“What makes me suited to be a therapist is a natural talent and motivation to assist others in transformation.”
What was your path to becoming a therapist?
My path to becoming a therapist involved tuning in and listening to feedback I've received most of my life. Prior to becoming a therapist, I experienced people often coming to me in crisis, whether I knew them well or not. I often wondered why others felt comfortable sharing with me and why they were confident in coming to me for assistance. What makes me suited to be a therapist is a natural talent and motivation to assist others in transformation. Providing therapy is my second career; previously, I worked as a hospital administrator for many years. I went into the profession of health administration for compensation and prestige. Security was my motivation at the time. After several years of feeling unfulfilled, I decided to look at what was missing and then lead with my heart.
What should someone know about working with you?
The intake process begins by establishing a rapport based on a partnership of transparency. I do assign homework in order to facilitate the client’s process and coping between sessions. I enjoy working through issues of anxiety, anger, and depression with young adults, adults, and couples.
What do you do to continue learning and building competencies as a provider?
I participate in continuing education courses that address specific disorders and specific types of therapy to address those disorders. I'm interested in learning more about bariatric clients and their histories that led them to overeat. Collaborating with other providers benefits my clients because different approaches and perspectives are often learned and subsequently implemented.
What are you most excited about within the evolving mental health landscape?
I'm most excited that the longstanding stigma regarding mental health seems to be dissolving. The attitude of many has shifted to embracing the notion that mental health is part of overall health. Engaging in therapy has become a topic that many are now openly discussing. I find telehealth to be equally effective as in-person therapy.

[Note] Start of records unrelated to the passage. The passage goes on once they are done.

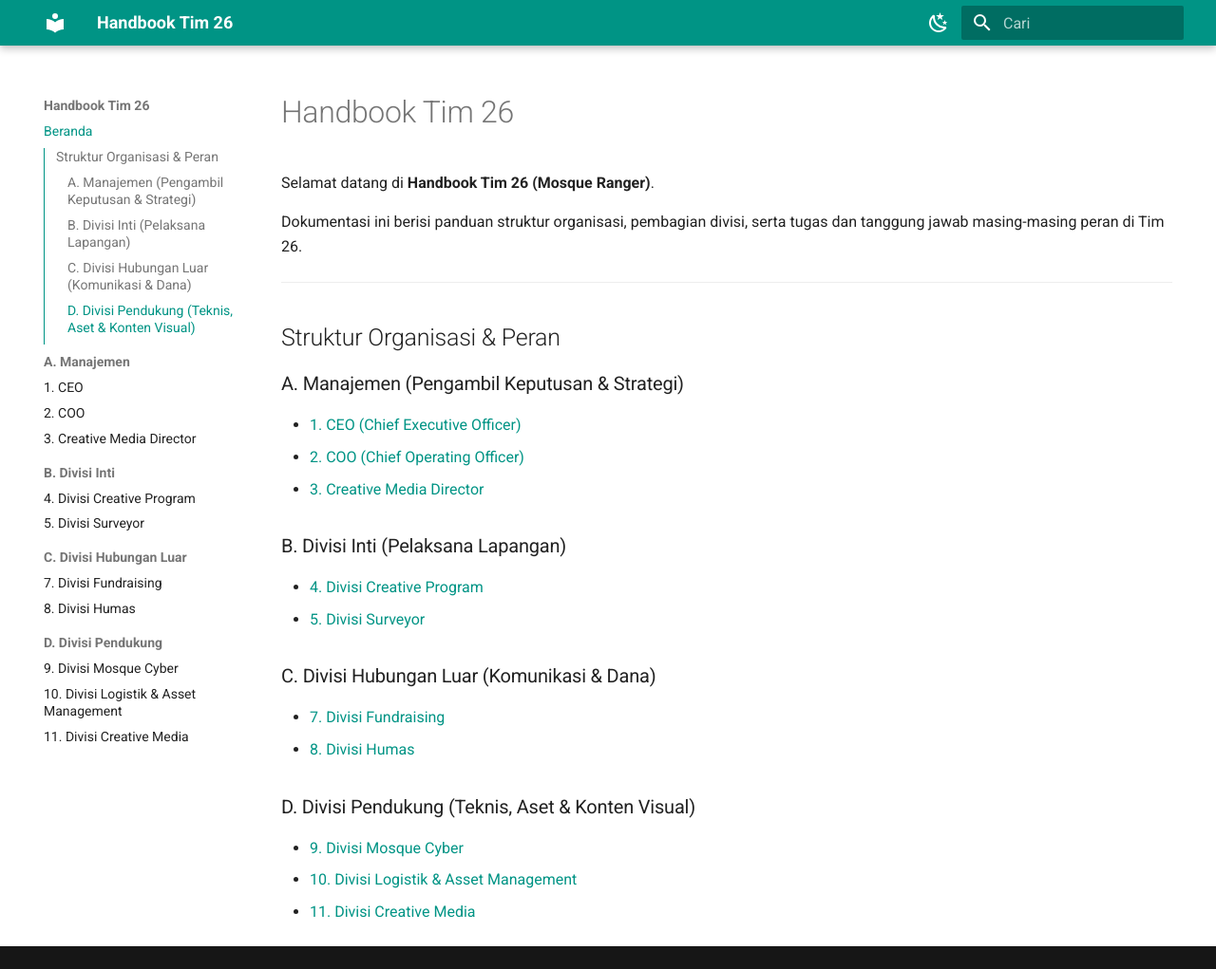
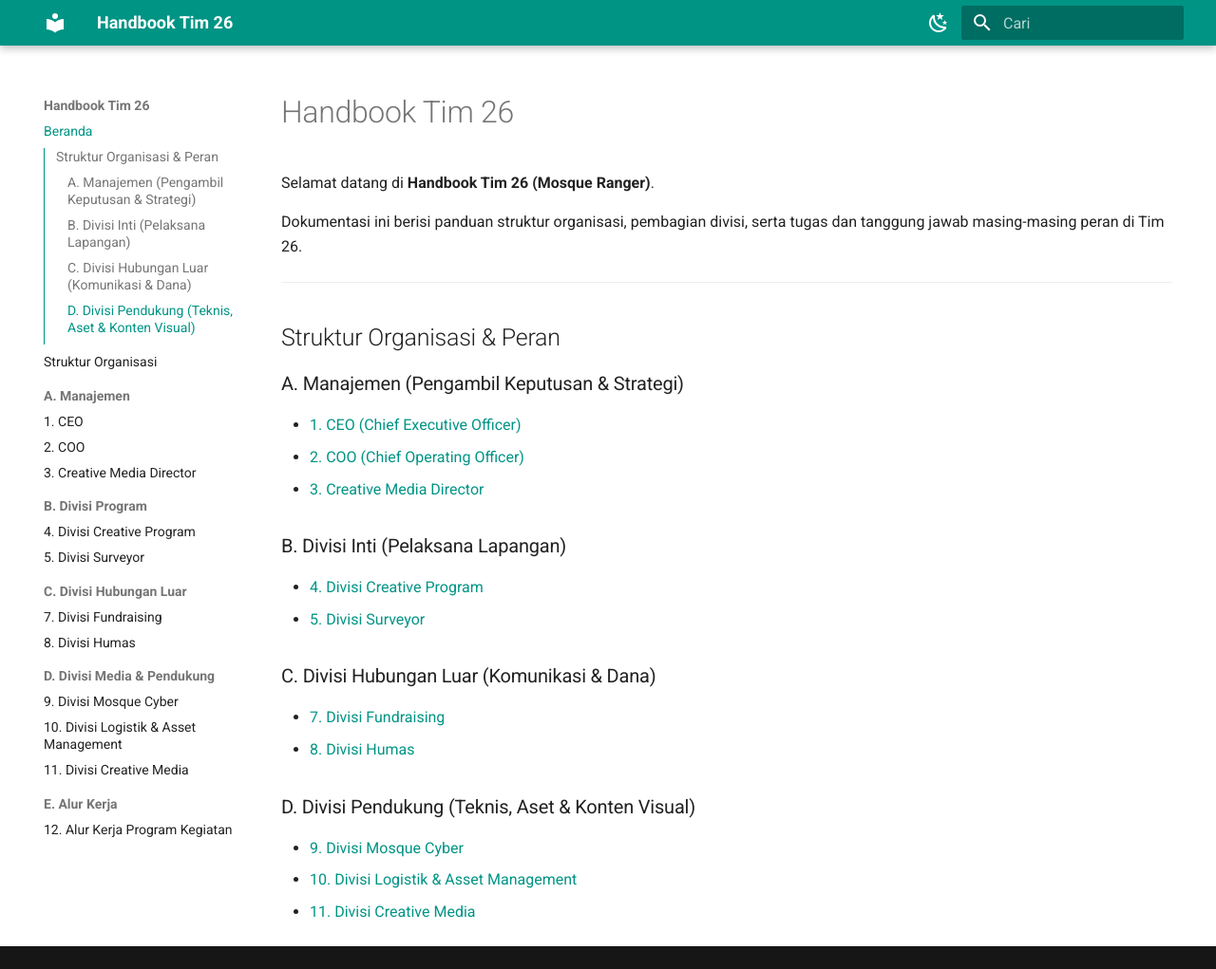
Before and after one commit to mosquecyber/handbook-tim26, an MkDocs documentation site: the page built from docs/index.md, in a window 1280 px wide and 1021 px high. Shown: the whole window at 95% size. Built offline with MkDocs 1.6.1 and Material for MkDocs 9.7.7, drawn with Linux system fonts in a browser that asks for light colours.

Commit message:
feat: add struktur organisasi and alur kerja program kegiatan
- Add docs/struktur-organisasi.md with member table
- Add docs/alur-kerja/program-kegiatan.md with mermaid flowchart and phase summary
- Update mkdocs.yml: add nav entries, rename sections, enable mermaid rendering

Co-Authored-By: Claude Sonnet 4.6 <noreply@anthropic.com>

```diff
--- a/mkdocs.yml
+++ b/mkdocs.yml
@@ -29,20 +29,23 @@ theme:
 
 nav:
   - Beranda: index.md
+  - Struktur Organisasi: struktur-organisasi.md
   - A. Manajemen:
       - 1. CEO: manajemen/ceo.md
       - 2. COO: manajemen/coo.md
       - 3. Creative Media Director: manajemen/creative-media-director.md
-  - B. Divisi Inti:
+  - B. Divisi Program:
       - 4. Divisi Creative Program: divisi-inti/creative-program.md
       - 5. Divisi Surveyor: divisi-inti/surveyor.md
   - C. Divisi Hubungan Luar:
       - 7. Divisi Fundraising: hubungan-luar/fundraising.md
       - 8. Divisi Humas: hubungan-luar/humas.md
-  - D. Divisi Pendukung:
+  - D. Divisi Media & Pendukung:
       - 9. Divisi Mosque Cyber: divisi-pendukung/mosque-cyber.md
       - 10. Divisi Logistik & Asset Management: divisi-pendukung/logistik-asset.md
       - 11. Divisi Creative Media: divisi-pendukung/creative-media.md
+  - E. Alur Kerja:
+      - 12. Alur Kerja Program Kegiatan: alur-kerja/program-kegiatan.md
 
 markdown_extensions:
   - toc:
@@ -50,7 +53,11 @@ markdown_extensions:
   - tables
   - admonition
   - pymdownx.details
-  - pymdownx.superfences
+  - pymdownx.superfences:
+      custom_fences:
+        - name: mermaid
+          class: mermaid
+          format: !!python/name:pymdownx.superfences.fence_code_format
 
 extra:
   generator: false
```
Also changed, not shown: docs/alur-kerja/program-kegiatan.md (added, +69 -0 lines), docs/struktur-organisasi.md (added, +19 -0 lines).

Because telehealth is so convenient, it could lead to greater outcomes than in-person encounters if we consider factors like cancellation rates due to travel and inclement weather.
“I enjoy working through issues of anxiety, anger, and depression with young adults, adults, and couples.”